Disasters affect all aspects of a community’s life. From housing to food systems, from sanitation to telecommunications infrastructures – disaster response and recovery operations must be holistic to be effective. Projections suggest that by 2030, we can expect over 550+ disasters globally per year, a dramatic increase on the 150+ disasters recorded per year between 1980-1984. Many of these disasters are a result of climate change. In the Gulf Coast, stronger and more frequent hurricanes are attributed to warming ocean waters. These intense storms mean coastal communities often need outside aid in the aftermath of the storm.
While international organisations can quickly mobilise, there is a need to establish response systems that are regenerative as well as reactive.
Take information technology. While efforts are made to anticipate and prepare for disasters, current responses are generally reactive: ad-hoc connections are set up until the ‘regular’ infrastructure is repaired and back online. But what if that repair never happens? What about infrastructure that is left to decay? And who should be held accountable? As climate change increasingly threatens communities and the infrastructures on which they depend, how can we develop response frameworks that both complement and mirror nature’s recovery patterns?
The current state of response work might be seen as echoing the passage of the storms themselves. Much like the onset of the storm is filled with a sense of anxiety, endless preparation, and, ultimately, waiting for the impact, we see similar characteristics when first responders initially arrive on the scene of a disaster. Individuals and groups flood in, hoping they are prepared and equipped to respond in a meaningful way. Anxiety over establishing communications, head quarters, and community contacts is followed by a frenzy of activity in which groups work around the clock to recover and restore communities.
Then, like the eye of the storm, there is a period of peace, once the initial rush has faded and a routine is established. Shelters are in place, clean-up efforts are underway, infrastructure is being rebuilt, and people feel that there may be a path for moving forward. Then comes the tail of a storm, because, inevitably, groups have to pull out: another disaster occurs, groups are called elsewhere. This kind of quick strike can leave communities without the resources for full recovery. And while first responders and aid groups provide much-needed assistance in the crucial moments directly after a disaster, communities also need longer-term support. One of the lead researchers from Katrina@10, an environmental and health sciences group based out of Tulane University, suggests that it can take upwards of 10 to 15 years for communities and infrastructure to recover.
Along most of the Gulf Coast are a stretch of wetlands, water-saturated earth infrastructures that support a diverse host of flora and fauna, the life of the region. During storms, these wetlands act as a buffer against high winds and storm surges, and absorb excess water, which helps prevent flooding. What can infrastructures for disaster communications learn from them? For one, wetlands are already in place – many were formed over thousands of years from the deltaic deposits of rivers flowing into the gulf. Instead of waiting for a surge of aid, which can be delayed due to storm-related disruption, communities can be equipped with tools and resources for communicating after a storm.
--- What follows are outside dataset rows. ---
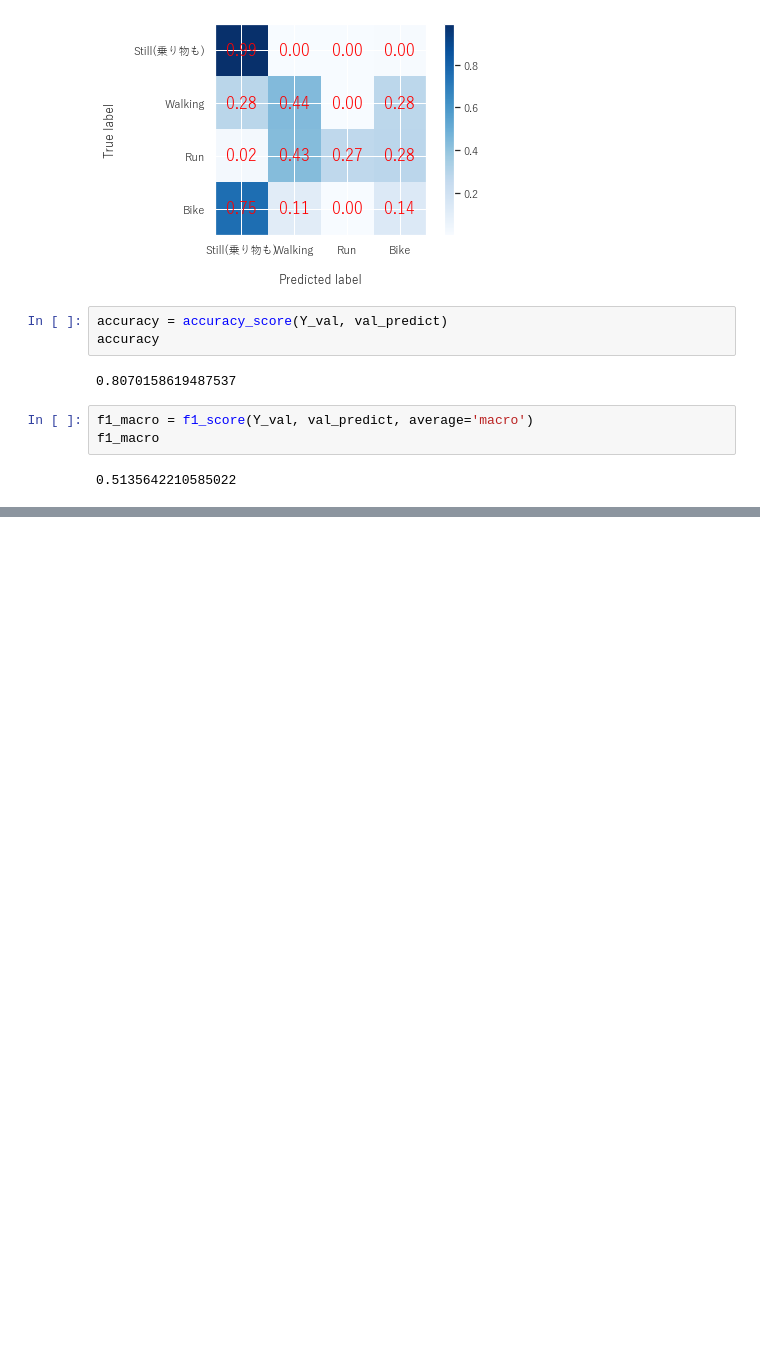
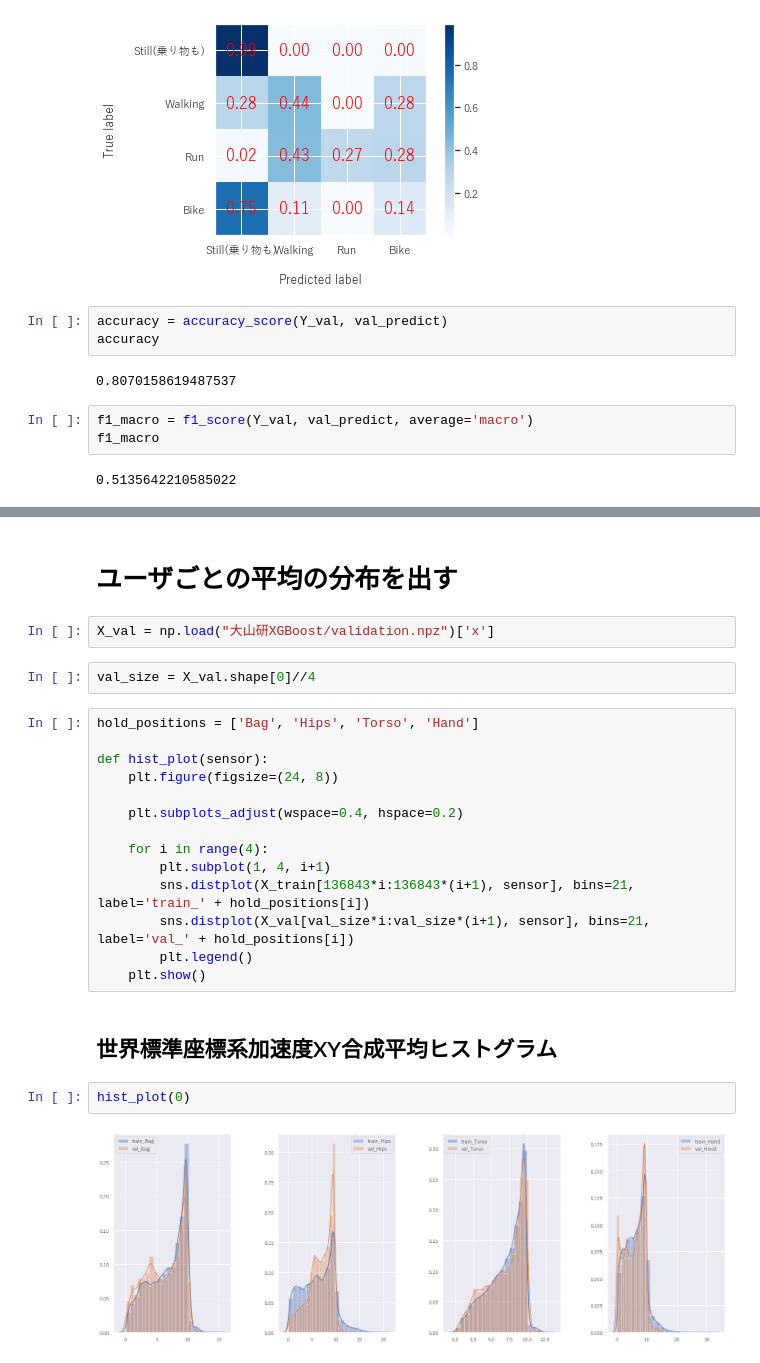
Before and after one commit to nekketsu2010/SHL2020, a Jupyter notebook: Notebook/大山研手法withXGBoost.ipynb, the cells around one changed output, grey strips where cells are left out. Cells and saved outputs as stored; diff of their text form; blank space fills up the shorter version.

```diff
--- a/Notebook/大山研手法withXGBoost.ipynb
+++ b/Notebook/大山研手法withXGBoost.ipynb
@@ -251,0 +241,26 @@ with open("xgboost_model.binaryfile", 'wb') as f:
+# %% [markdown]
+# ユーザごとの平均の分布を出す
+# %%
+X_val = np.load("大山研XGBoost/validation.npz")['x']
+# %%
+val_size = X_val.shape[0]//4
+# %%
+hold_positions = ['Bag', 'Hips', 'Torso', 'Hand']
+
+def hist_plot(sensor):
+    plt.figure(figsize=(24, 8))
+
+    plt.subplots_adjust(wspace=0.4, hspace=0.2)
+
+    for i in range(4):
+        plt.subplot(1, 4, i+1)
+        sns.distplot(X_train[136843*i:136843*(i+1), sensor], bins=21, label='train_' + hold_positions[i])
+        sns.distplot(X_val[val_size*i:val_size*(i+1), sensor], bins=21, label='val_' + hold_positions[i])
+        plt.legend()
+    plt.show()
+# %% [markdown]
+## 世界標準座標系加速度XY合成平均ヒストグラム
+# %%
+hist_plot(0)
+# %% [output]
+[figure, added]
```
Also changed, not shown: parts of 21 cells of this notebook, 2 other files.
Having alternatives which operate offline, such as radio broadcasting and local mesh networks, already in place also means these infrastructures better fit the needs of individual communities in terms of where to put communication hubs and where to extend resources.
Such measures don’t render external responses unnecessary. Rather, like the seasonal replenishment of wetlands, longer-term support can aid the development and strengthening of these local infrastructures.
In this region and many others across the world, it’s increasingly a question of when, not if, future disasters will happen. To build sustainable infrastructures, not just for those critical moments after disasters but as part of longer-term strategies for living in the places we call home, multiple response strands are needed – including current disaster communication responses, alongside resilient infrastructures that are advocated for and actively maintained, and the building of alternatives for the meantime when we are left in the dark.
Remy Hellstern is a socio-technical writer exploring the intersection of feminist movements, environmental justice, and the ubiquitous nature of the Internet. She currently works for the Internet Society Foundation managing programming around community resiliency and the impact of climate change on Internet infrastructure.
Jen Liu is a researcher who studies the ecological, social, and political implications of computing technologies and infrastructures. She is currently a PhD candidate in Information Science at Cornell University.